Like many folks, I get stressed when I think about trying to talk to my parents about the election–assuming they’d even be willing to have that conversation. I come from a typical Scandinavian Midwestern family, where a cardinal rule is that you never talk about politics or religion. (For my parents, who ran the only bar in our tiny Minnesota town, this was also the key to good business–you don’t want to risk saying anything that might upset your customers.)
I suspect my family and I disagree on a number of issues, and I don’t want to damage my relationship with them. But with the election looming, and very much on the minds of most Americans, I’ve been wishing my parents and I could have a serious conversation about our political perspectives and the issues that matter most to us.

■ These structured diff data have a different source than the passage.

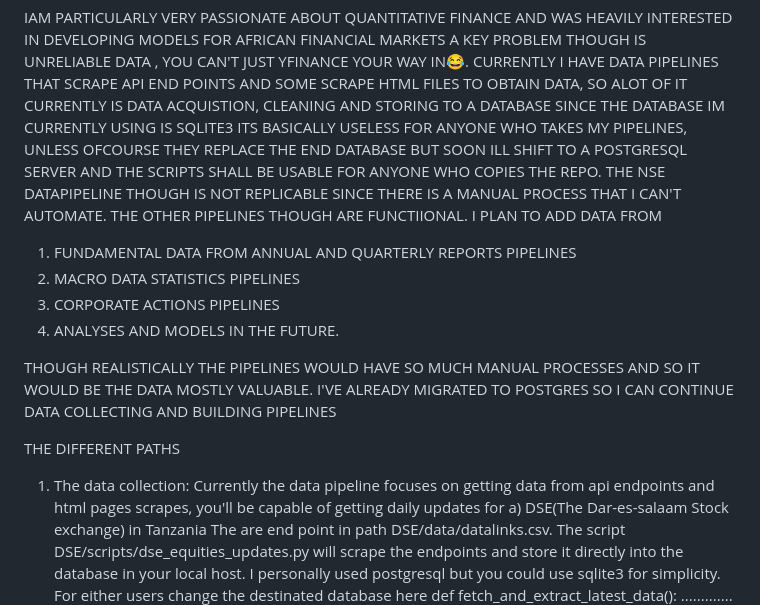
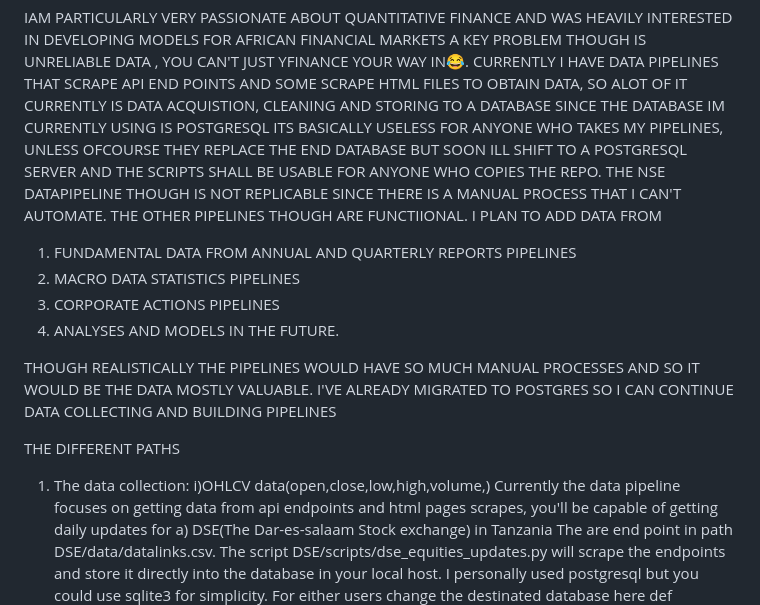
Before and after one commit to Fahadsule/AFRICAN-QUANT-PROJECT-ROBUST-VERSION, a Markdown page: README.md, the part around the change. GitHub-like rendering.

Commit message:
just abit more modifications to the README

```diff
--- a/README.md
+++ b/README.md
@@ -1,6 +1,6 @@
 IAM PARTICULARLY VERY PASSIONATE ABOUT QUANTITATIVE FINANCE AND WAS HEAVILY INTERESTED IN DEVELOPING MODELS FOR AFRICAN FINANCIAL MARKETS
 A KEY PROBLEM THOUGH IS UNRELIABLE DATA , YOU CAN'T JUST YFINANCE YOUR WAY IN😂. CURRENTLY I HAVE DATA PIPELINES THAT SCRAPE API END POINTS AND SOME SCRAPE HTML FILES TO OBTAIN DATA, SO ALOT OF IT CURRENTLY IS DATA ACQUISTION, CLEANING AND STORING TO A DATABASE
-SINCE THE DATABASE IM CURRENTLY USING IS SQLITE3 ITS BASICALLY USELESS FOR ANYONE WHO TAKES MY PIPELINES, UNLESS OFCOURSE THEY REPLACE THE END DATABASE BUT SOON ILL SHIFT TO A POSTGRESQL SERVER AND THE SCRIPTS SHALL BE USABLE FOR ANYONE WHO COPIES THE REPO.
+SINCE THE DATABASE IM CURRENTLY USING IS POSTGRESQL ITS BASICALLY USELESS FOR ANYONE WHO TAKES MY PIPELINES, UNLESS OFCOURSE THEY REPLACE THE END DATABASE BUT SOON ILL SHIFT TO A POSTGRESQL SERVER AND THE SCRIPTS SHALL BE USABLE FOR ANYONE WHO COPIES THE REPO.
 THE NSE DATAPIPELINE THOUGH IS NOT REPLICABLE SINCE THERE IS A MANUAL PROCESS THAT I CAN'T AUTOMATE.
 THE OTHER PIPELINES THOUGH ARE FUNCTIIONAL.
 I PLAN TO ADD DATA FROM
@@ -14,6 +14,7 @@ I'VE ALREADY MIGRATED TO POSTGRES SO I CAN CONTINUE DATA COLLECTING AND BUILDING
 
 THE DIFFERENT PATHS
 1. The data collection:
+    i)OHLCV data(open,close,low,high,volume,)
     Currently the data pipeline focuses on getting data from api endpoints and html pages scrapes,
     you'll be capable of getting daily updates for
     a) DSE(The Dar-es-salaam Stock exchange) in Tanzania
```
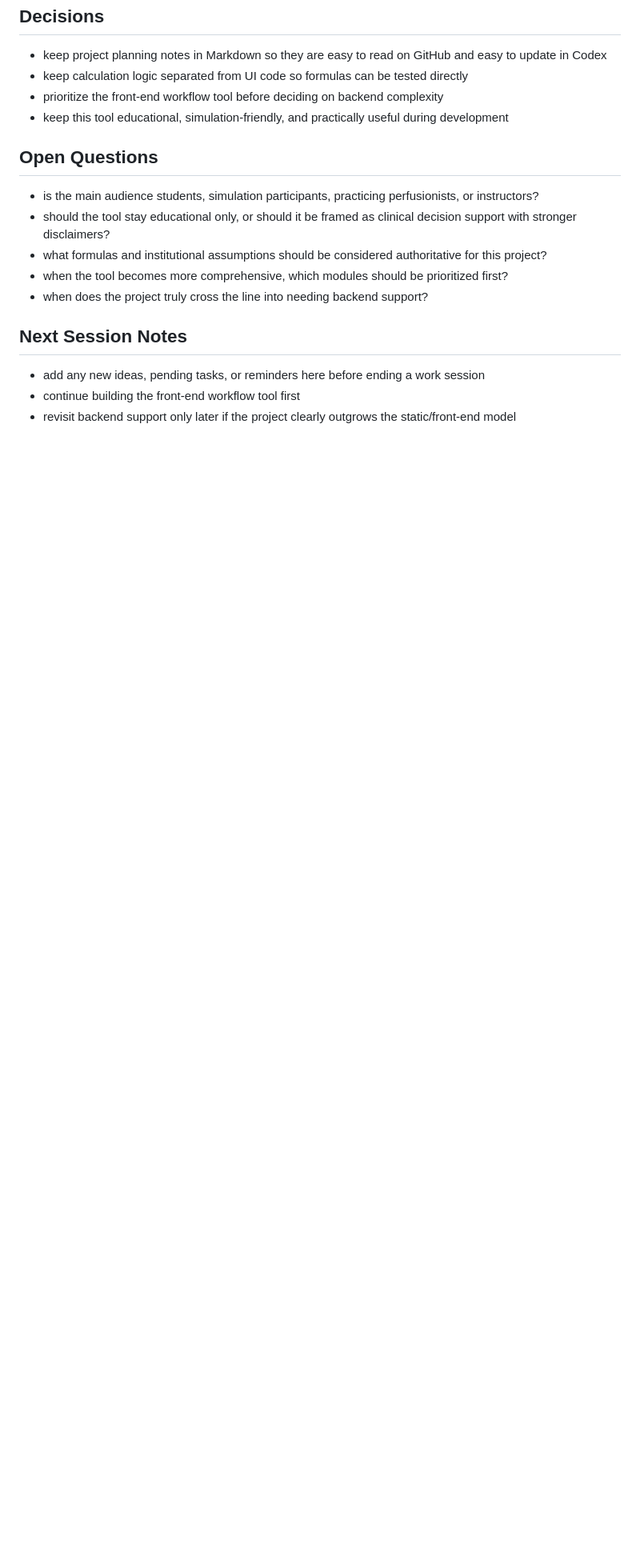
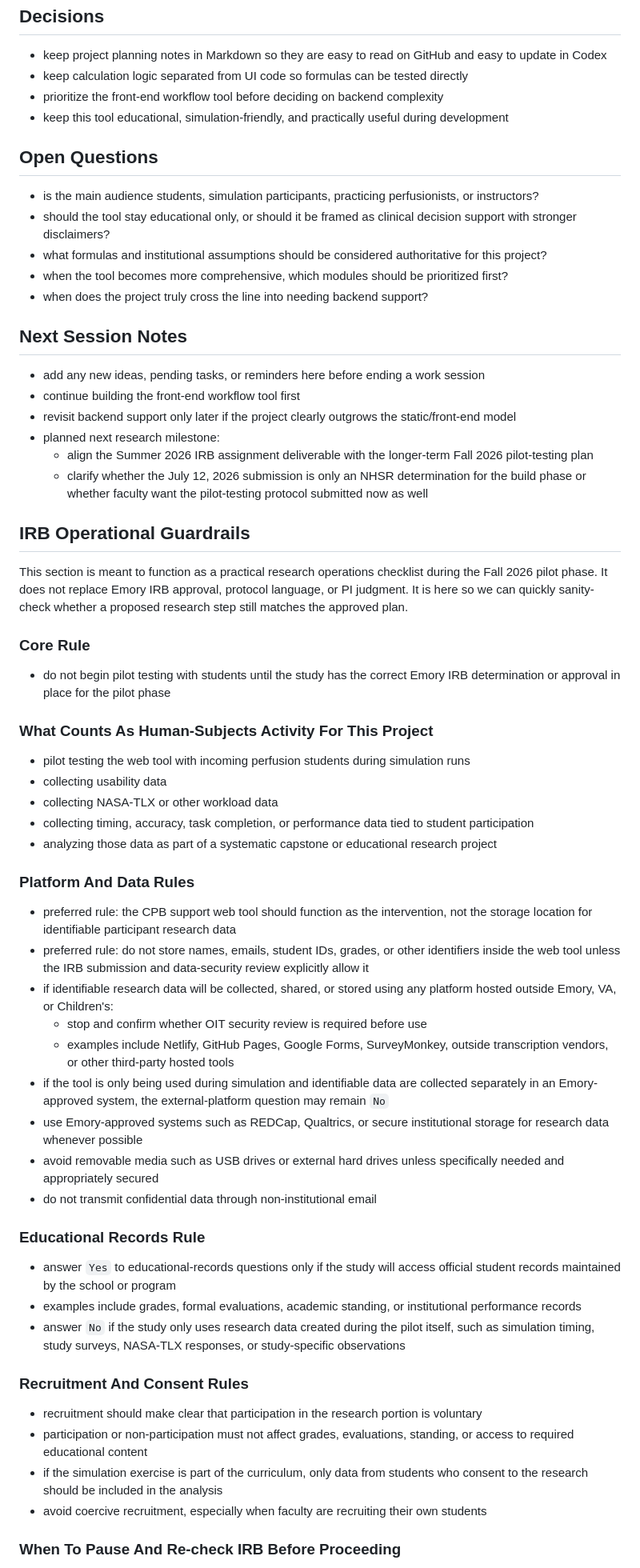
Before and after one commit to mydo650/CPB-Perfusion-Tool, a Markdown page: PROJECT_NOTES.md, the part around one of its changes. Shown at 80% size. Drawn GitHub-style; blank space fills up the shorter version.

```diff
--- a/PROJECT_NOTES.md
+++ b/PROJECT_NOTES.md
@@ -162,3 +166,50 @@ The working platform plan is:
 - add any new ideas, pending tasks, or reminders here before ending a work session
 - continue building the front-end workflow tool first
 - revisit backend support only later if the project clearly outgrows the static/front-end model
+- planned next research milestone:
+  - align the Summer 2026 IRB assignment deliverable with the longer-term Fall 2026 pilot-testing plan
+  - clarify whether the July 12, 2026 submission is only an NHSR determination for the build phase or whether faculty want the pilot-testing protocol submitted now as well
+
+## IRB Operational Guardrails
+
+This section is meant to function as a practical research operations checklist during the Fall 2026 pilot phase. It does not replace Emory IRB approval, protocol language, or PI judgment. It is here so we can quickly sanity-check whether a proposed research step still matches the approved plan.
+
+### Core Rule
+
+- do not begin pilot testing with students until the study has the correct Emory IRB determination or approval in place for the pilot phase
+
+### What Counts As Human-Subjects Activity For This Project
+
+- pilot testing the web tool with incoming perfusion students during simulation runs
+- collecting usability data
+- collecting NASA-TLX or other workload data
+- collecting timing, accuracy, task completion, or performance data tied to student participation
+- analyzing those data as part of a systematic capstone or educational research project
+
+### Platform And Data Rules
+
+- preferred rule: the CPB support web tool should function as the intervention, not the storage location for identifiable participant research data
+- preferred rule: do not store names, emails, student IDs, grades, or other identifiers inside the web tool unless the IRB submission and data-security review explicitly allow it
+- if identifiable research data will be collected, shared, or stored using any platform hosted outside Emory, VA, or Children's:
+  - stop and confirm whether OIT security review is required before use
+  - examples include Netlify, GitHub Pages, Google Forms, SurveyMonkey, outside transcription vendors, or other third-party hosted tools
+- if the tool is only being used during simulation and identifiable data are collected separately in an Emory-approved system, the external-platform question may remain `No`
+- use Emory-approved systems such as REDCap, Qualtrics, or secure institutional storage for research data whenever possible
+- avoid removable media such as USB drives or external hard drives unless specifically needed and appropriately secured
+- do not transmit confidential data through non-institutional email
+
+### Educational Records Rule
+
+- answer `Yes` to educational-records questions only if the study will access official student records maintained by the school or program
+- examples include grades, formal evaluations, academic standing, or institutional performance records
+- answer `No` if the study only uses research data created during the pilot itself, such as simulation timing, study surveys, NASA-TLX responses, or study-specific observations
+
+### Recruitment And Consent Rules
+
+- recruitment should make clear that participation in the research portion is voluntary
+- participation or non-participation must not affect grades, evaluations, standing, or access to required educational content
+- if the simulation exercise is part of the curriculum, only data from students who consent to the research should be included in the analysis
+- avoid coercive recruitment, especially when faculty are recruiting their own students
+
+### When To Pause And Re-check IRB Before Proceeding
+
```
Also changed, not shown: other parts of PROJECT_NOTES.md (+20 -0 lines).
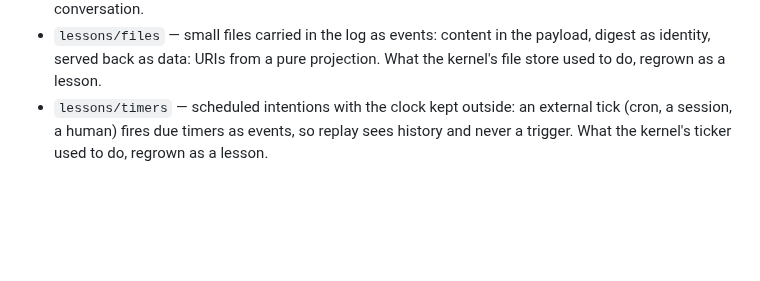
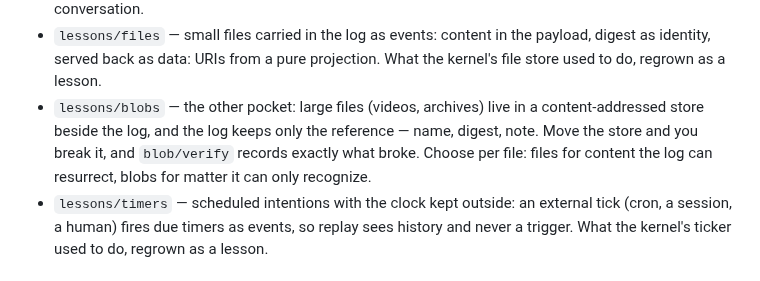
Before and after one commit to Wouterbeets/self, a Markdown page: README.md, the part around the change. GitHub-like rendering; blank space fills up the shorter version.

```diff
--- a/README.md
+++ b/README.md
@@ -320,6 +320,11 @@ SELF_BRAIN_ID     author string signed into receipts
 - `lessons/files` — small files carried in the log as events: content in the
   payload, digest as identity, served back as data: URIs from a pure
   projection. What the kernel's file store used to do, regrown as a lesson.
+- `lessons/blobs` — the other pocket: large files (videos, archives) live in
+  a content-addressed store beside the log, and the log keeps only the
+  reference — name, digest, note. Move the store and you break it, and
+  `blob/verify` records exactly what broke. Choose per file: files for
+  content the log can resurrect, blobs for matter it can only recognize.
 - `lessons/timers` — scheduled intentions with the clock kept outside: an
   external tick (cron, a session, a human) fires due timers as events, so
   replay sees history and never a trigger. What the kernel's ticker used to
```
Also changed, not shown: lessons/blobs/intent.md (added, +96 -0 lines), lessons/files/intent.md (+2 -1 lines).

At Getaway, we talk a lot about the importance of unplugging: to set healthier boundaries around work and time off, to relieve stress, and to engage more deeply with the people in our lives. There’s a reason every Getaway cabin comes stocked with a list of conversation starters for having meaningful conversations with partners, friends, or family members.
My desire to talk politics with my parents comes from this impulse: not to argue or even necessarily convert them to my perspective, but to develop a better understanding about what matters to each of us. I have my life experiences, and they have theirs. If we can figure out how to talk about all this, we have an opportunity to learn more about each other and deepen our bond.
This week, I’m stepping away from my Midwestern roots to encourage you to try this with me: Call up a person you love but disagree with politically, and have a real conversation about the issues on the ballot. It may not be easy, but here are some tips I’m keeping close at hand.
Manage your expectations. Most communication experts agree that a single conversation is unlikely to change anyone’s mind. “If the goal [of the conversation] is to change [your family’s] entire worldview to agree with yours, you’re probably going to end up with dysfunction,” family therapist Dr. Casey Gamboni told the Chicago Tribune. Instead of aiming to change hearts and minds, enter the discussion with the goal of learning more about what’s weighing on the hearts and minds of your loved ones.
Practice active listening. Remember that you’re having a dialogue, not a debate. “A debate is a closed process of persuading the other that you’re right,” psychologist Dr. Peter Coleman told The New York Times. “A dialogue is a process of discovery, a process of learning.” Focus your full attention on what the other person is saying, rather than thinking about what you want to say next. Ask questions for clarity, and repeat back what you hear to make sure you’re following. Keep in mind that your goal as a listener is to learn and understand, not just to respond. If you believe the other person is repeating information that isn’t true, resist the impulse to tell them they’re wrong. Instead, continue asking clarifying questions, including what their process is for staying informed, how they’ve arrived at their opinions, and whether the statements they’re making are supported by their own lived experience.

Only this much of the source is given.